The word "begin" marks the lines to keep; find each one in the data and copy it.
(Data records Opens)
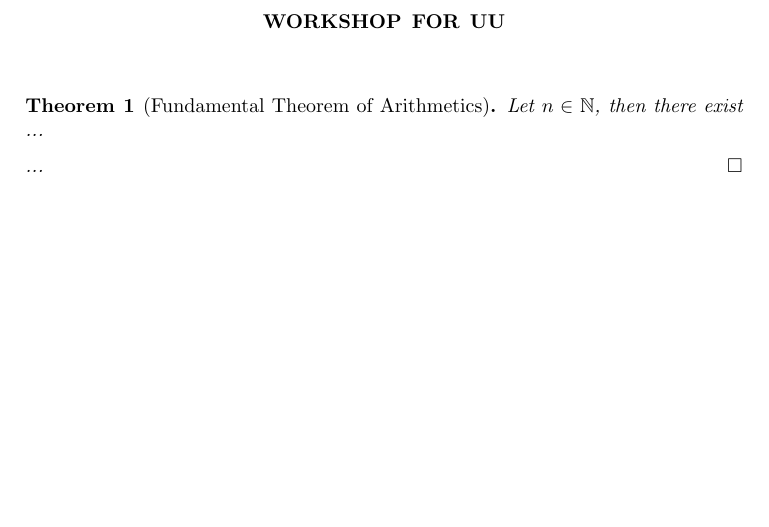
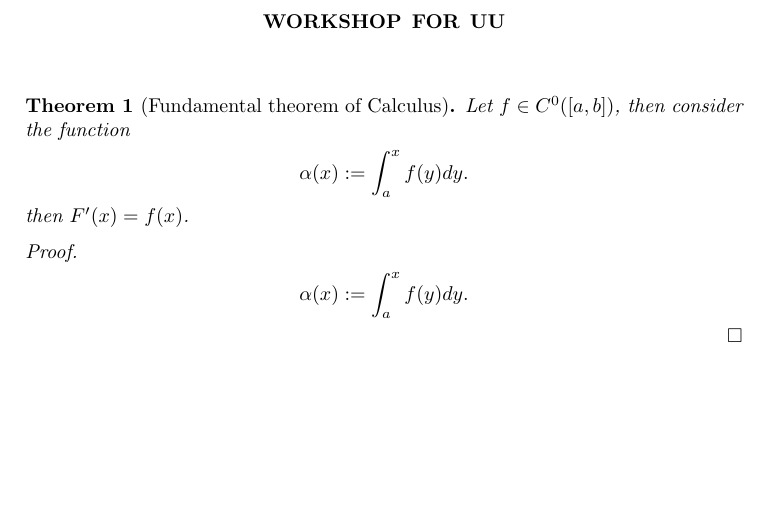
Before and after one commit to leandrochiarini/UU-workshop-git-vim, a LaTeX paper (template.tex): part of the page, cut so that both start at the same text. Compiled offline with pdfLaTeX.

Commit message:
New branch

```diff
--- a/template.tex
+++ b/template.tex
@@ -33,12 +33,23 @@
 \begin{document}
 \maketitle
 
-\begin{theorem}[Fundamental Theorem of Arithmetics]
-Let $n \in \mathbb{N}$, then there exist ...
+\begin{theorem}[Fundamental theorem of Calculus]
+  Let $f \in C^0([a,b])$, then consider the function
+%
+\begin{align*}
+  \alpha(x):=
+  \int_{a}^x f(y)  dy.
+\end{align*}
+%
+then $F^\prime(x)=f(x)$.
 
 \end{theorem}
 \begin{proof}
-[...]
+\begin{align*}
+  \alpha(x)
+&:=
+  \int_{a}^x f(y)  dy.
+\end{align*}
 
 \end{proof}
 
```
(Data records Closes)
(Data records Opens)
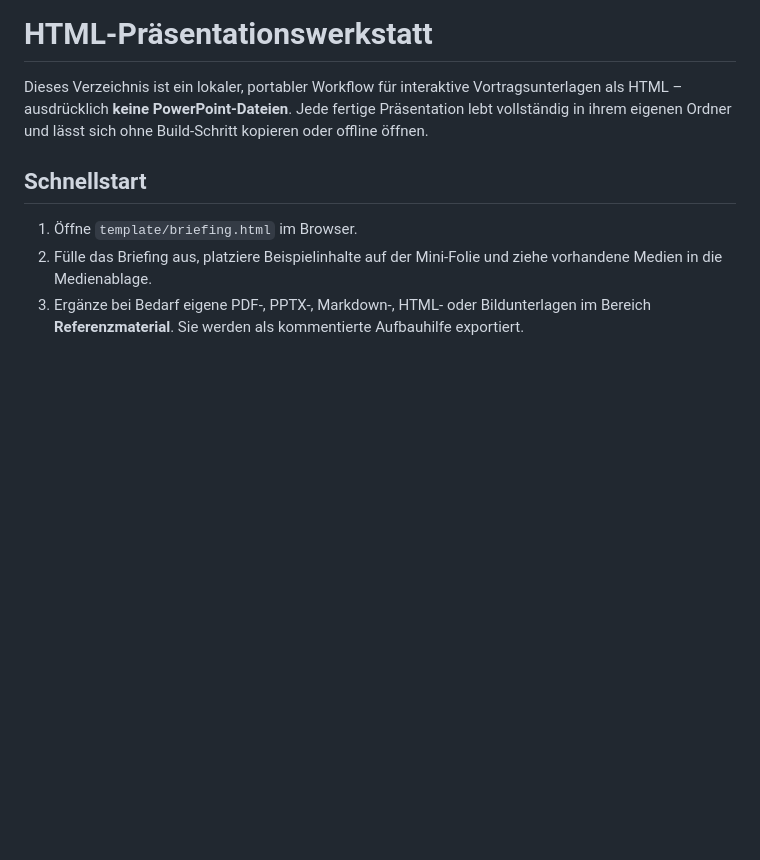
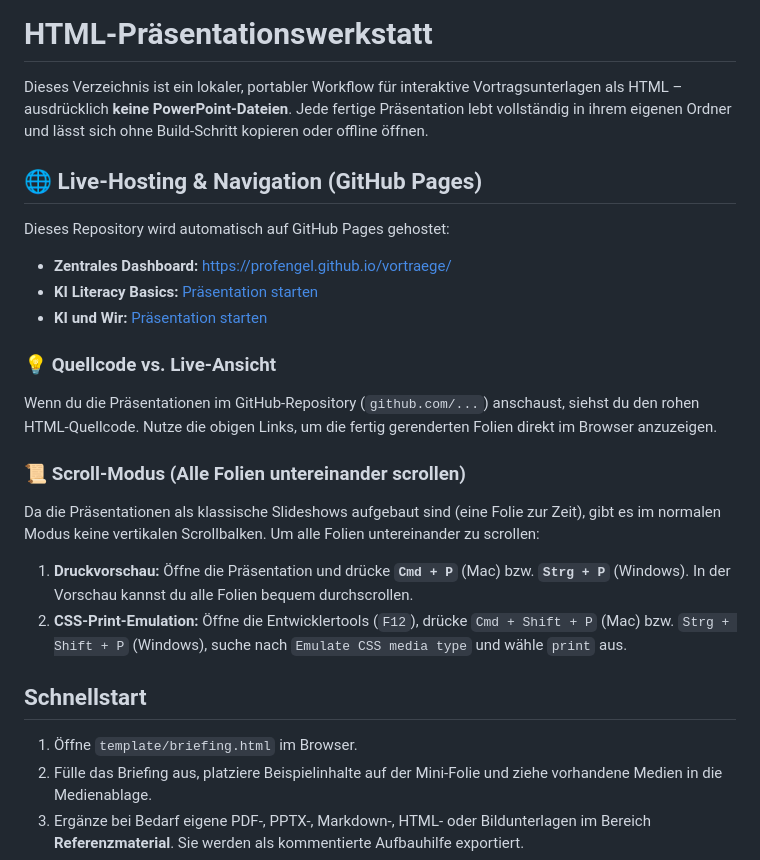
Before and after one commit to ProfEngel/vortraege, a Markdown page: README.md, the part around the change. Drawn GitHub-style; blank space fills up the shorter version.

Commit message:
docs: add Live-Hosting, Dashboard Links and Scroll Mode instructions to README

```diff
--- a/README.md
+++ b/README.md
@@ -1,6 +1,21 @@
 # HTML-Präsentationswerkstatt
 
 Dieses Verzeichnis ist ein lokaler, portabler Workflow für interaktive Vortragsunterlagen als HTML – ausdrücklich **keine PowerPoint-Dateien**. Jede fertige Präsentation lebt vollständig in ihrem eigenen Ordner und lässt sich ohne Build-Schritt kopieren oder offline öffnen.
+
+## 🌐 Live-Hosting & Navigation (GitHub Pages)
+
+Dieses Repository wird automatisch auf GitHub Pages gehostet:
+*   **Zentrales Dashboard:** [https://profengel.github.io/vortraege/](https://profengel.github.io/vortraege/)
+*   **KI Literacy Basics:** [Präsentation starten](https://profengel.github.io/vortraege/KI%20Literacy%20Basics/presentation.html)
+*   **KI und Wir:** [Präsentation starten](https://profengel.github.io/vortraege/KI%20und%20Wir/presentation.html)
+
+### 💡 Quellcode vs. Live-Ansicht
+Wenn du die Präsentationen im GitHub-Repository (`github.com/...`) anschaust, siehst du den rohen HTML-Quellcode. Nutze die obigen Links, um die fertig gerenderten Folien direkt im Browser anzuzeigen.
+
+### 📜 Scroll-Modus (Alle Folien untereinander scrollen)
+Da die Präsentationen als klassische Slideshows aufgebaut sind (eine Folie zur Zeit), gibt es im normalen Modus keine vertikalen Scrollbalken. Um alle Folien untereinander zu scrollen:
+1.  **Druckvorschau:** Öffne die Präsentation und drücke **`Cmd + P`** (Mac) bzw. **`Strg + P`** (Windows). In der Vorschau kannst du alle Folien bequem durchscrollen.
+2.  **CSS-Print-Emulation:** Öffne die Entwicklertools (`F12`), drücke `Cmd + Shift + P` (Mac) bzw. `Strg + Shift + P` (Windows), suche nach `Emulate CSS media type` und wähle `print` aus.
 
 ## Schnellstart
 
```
(Data records Closes)
Task result —
 \begin{document}
-\begin{theorem}[Fundamental Theorem of Arithmetics]
+\begin{theorem}[Fundamental theorem of Calculus]
+\begin{align*}
 \begin{proof}
+\begin{align*}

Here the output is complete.